Seeking Justice After Medical Malpractice
Most people are confident they will receive the care they need when they enter a clinic or hospital in Georgia. People do not expect that the medical professionals they are entrusting their well-being to will make a mistake or display incompetence.
Unfortunately, hospitals, physicians and medical staff do sometimes make terrible errors, resulting in pain and suffering for patients and their families. At the law firm of Margaret Gettle Washburn, P.C., in Lawrenceville, we take a stand for victims of medical malpractice and their loved ones.
Types Of Medical Malpractice
Medical malpractice is a very complicated area of personal injury law. If you or someone you love is suffering because of a medical mistake, it is important that your attorney has the skills and qualifications to represent you effectively.
Our firm was founded by Margaret Gettle Washburn, an accomplished lawyer who has practiced law for over three decades. Led by Ms. Washburn, our attorneys and legal professionals work as a team to bring together extensive experience, legal research and other resources to reach the best possible results for victims of medical malpractice in Georgia.

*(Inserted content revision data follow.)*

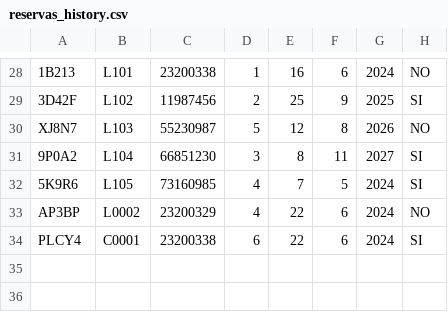
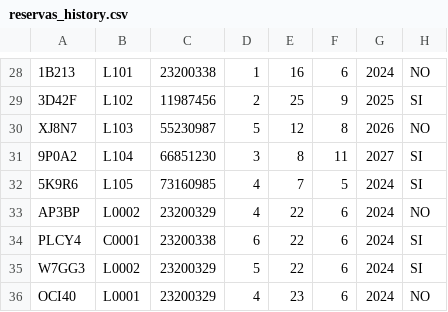
Before and after one commit to lightbluedev05/biblioguest_project_2.0, a CSV file: reservas_history.csv, drawn as a sheet; only a part is shown, gaps mark what is left out.

```diff
--- a/reservas_history.csv
+++ b/reservas_history.csv
@@ -34 +34,3 @@ AP3BP,L0002,23200329,4,22,6,2024,NO
 PLCY4,C0001,23200338,6,22,6,2024,SI
+W7GG3,L0002,23200329,5,22,6,2024,SI
+OCI40,L0001,23200329,4,23,6,2024,NO
```
Also changed, not shown: horarios_data.csv, 6 other files.
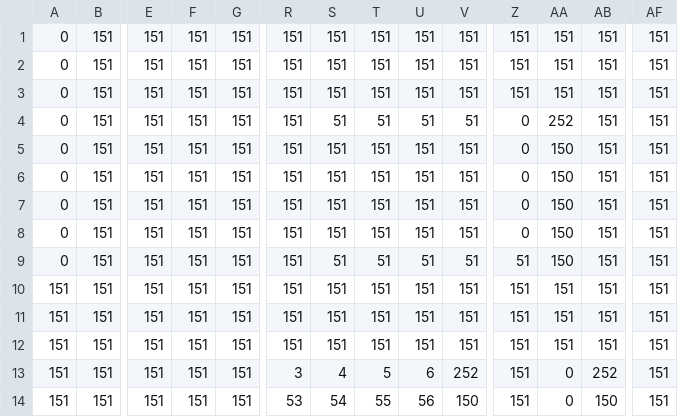
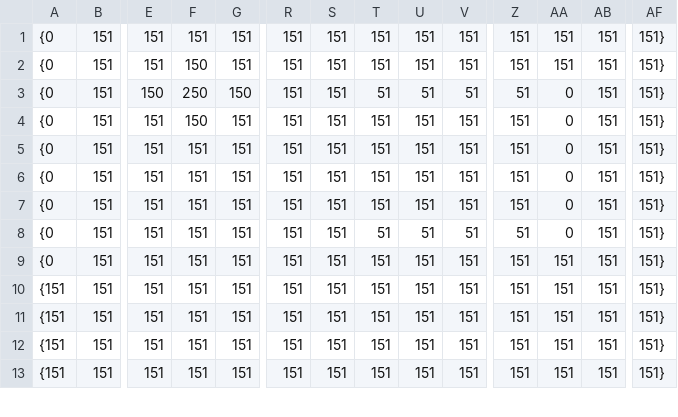
Before and after one commit to hegworks/MetalGear, a CSV file: assets/tiles/level0.csv, drawn as a sheet; only a part is shown, gaps mark what is left out; removed rows and columns are numbered as before the commit, all else as after; rows hold the shown columns only; the diff covers the shown part only; the diff names each change by its address in the sheet, - before the commit and + after, or states it on an @@ line.

```diff
--- a/assets/tiles/level0.csv
+++ b/assets/tiles/level0.csv
-A1:A2: 0
+A1:A2: {0
-AF1:AF2: 151
+AF1:AF2: 151}
-F2: 151
+F2: 150
-row 3: 0 | 151 | 151 | 151 | 151 | 151 | 151 | 151 | 151 | 151 | 151 | 151 | 151 | 151
-A3:A8: 0
+A3:A8: {0
-E3: 151
+E3: 150
-F3: 151
+F3: 250
-G3: 151
+G3: 150
-S3: 51
+S3: 151
-Z3: 0
+Z3: 51
-AA3: 252
+AA3: 0
-AF3:AF13: 151
+AF3:AF13: 151}
-F4: 151
+F4: 150
-Z4:Z7: 0
+Z4:Z7: 151
-AA4:AA8: 150
+AA4:AA8: 0
-S8: 51
+S8: 151
-A9: 151
+A9: {0
-A10:A13: 151
+A10:A13: {151
-R12: 3
+R12: 151
-S12: 4
+S12: 151
-T12: 5
+T12: 151
-U12: 6
+U12: 151
-V12: 252
+V12: 151
-AA12:AA13: 0
+AA12:AA13: 151
-AB12: 252
+AB12: 151
-R13: 53
+R13: 151
-S13: 54
+S13: 151
-T13: 55
+T13: 151
-U13: 56
+U13: 151
-V13: 150
+V13: 151
-AB13: 150
+AB13: 151
```
Also changed, not shown: 1 added row and 57 edited cells elsewhere in this file, 10 other files.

We handle claims involving factors like:
- Surgical errors, including foreign objects being left inside a patient during surgery
- Medication mistakes at the time of prescription or administration
- Failure to diagnose or delayed diagnosis
- Anesthesiology errors
- Childbirth injury, resulting in harm to the baby or mother
- Medical negligence causing catastrophic injuries such as brain damage or death
Because medical malpractice claims often require a deep understanding of the medical issue or procedure in question, it is important to rely on a lawyer who can research effectively. We take the time to listen to our clients and to find the information we need to fully protect them.
This Opportunity Will Not Last; Call Us For Help
Timing is critical in medical malpractice claims. Medical malpractice claims arising from an injury must be filed within two years of the date of the injury under Georgia law. Claims resulting from a failure to diagnose may, in certain cases, receive an extension.